Quoted for future reference.
Ong, Walter J., SJ. "Breakthrough in Communications." In the Human Grain: Further Explorations of Contemporary Culture. New York: Macmillan, 1967. 1-16.
"The breakthrough from oral communication to script, as we have seen, occurred only around 3500 B.C., and seemingly occurred under the stimulus provided by the need for keeping records as society become more concentrated and highly organized in the urban centers developing at this time on a limited scale. By script we mean a system of writing which in some way represents words, not merely things. Many scripts originate in picture writing and maintain some sort of immediate link with pictures, as Chinese script does. These mark advances, but not the great advance. For pictures do not refer to words as such, but to things. A picture of a bird can elicit any number of words, depending on the language the viewer speaks. The great breakthrough came not with picture-writing but with the alphabet.

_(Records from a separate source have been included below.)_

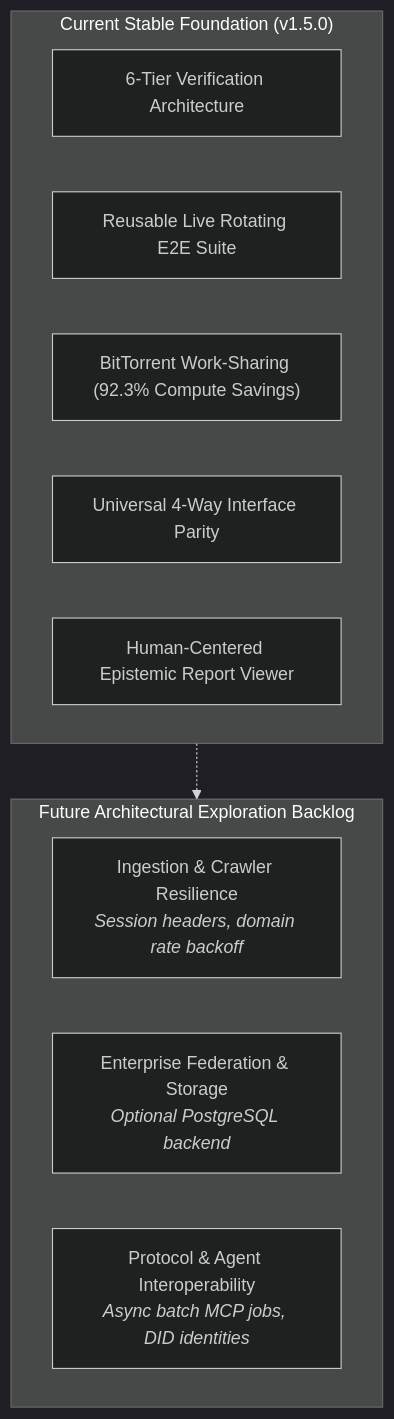
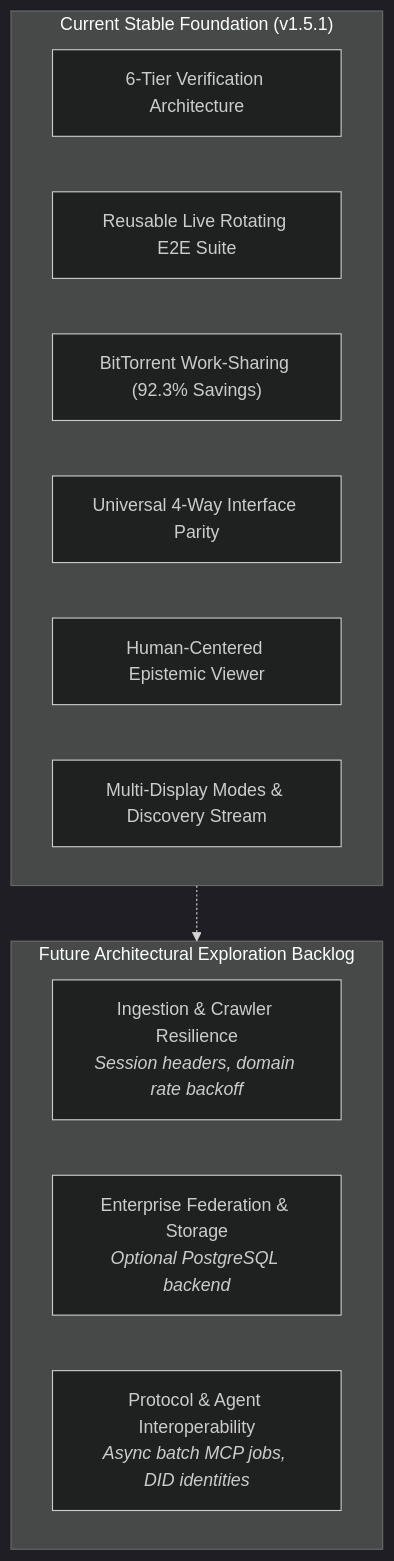
One commit to artibyrd/credence-docs changed the diagram in docs/roadmap.md. Above: the diagram before and after it, drawn with Mermaid (dark theme). The commit also changed 3 other files, not shown here.

Commit message:
feat(report): stacked export layout, categorical audit discovery, and multi-display machine ingestion (v1.5.1)

````diff
--- a/docs/roadmap.md
+++ b/docs/roadmap.md
@@ -15,18 +15,19 @@
 ```mermaid
 flowchart TD
-    subgraph CoreEngine ["Current Stable Foundation (v1.5.0)"]
+    subgraph CoreEngine ["Current Stable Foundation (v1.5.1)"]
         S1["6-Tier Verification Architecture"]
         S2["Reusable Live Rotating E2E Suite"]
-        S3["BitTorrent Work-Sharing (92.3% Compute Savings)"]
+        S3["BitTorrent Work-Sharing (92.3% Savings)"]
         S4["Universal 4-Way Interface Parity"]
-        S5["Human-Centered Epistemic Report Viewer"]
+        S5["Human-Centered Epistemic Viewer"]
+        S6["Multi-Display Modes & Discovery Stream"]
     end
 
     subgraph Backlog ["Future Architectural Exploration Backlog"]
         B1["Ingestion & Crawler Resilience<br/><i>Session headers, domain rate backoff</i>"]
         B2["Enterprise Federation & Storage<br/><i>Optional PostgreSQL backend</i>"]
         B3["Protocol & Agent Interoperability<br/><i>Async batch MCP jobs, DID identities</i>"]
     end
 
     CoreEngine -.-> Backlog
 ```
````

"Something of the psychological revolution involved in alphabetic writing came to be sensed from two facts. First, the alphabet came into being only around 1500 B.C., which means that it took around 500,000 years to invent it. Secondly, the alphabet was invented only once: There is, strictly speaking, only one alphabet in the entire world. All alphabets in use or known to ever have been in use -- the Hebrew, Greek, Roman, Cyrillic, Arabic, Sanskrit, Tamil, Korean and all the rest -- trace in one way or another to the alphabet developed, perhaps in some way out of Egyptian hieroglyphic writing, in the Syria-Palestine region" (7).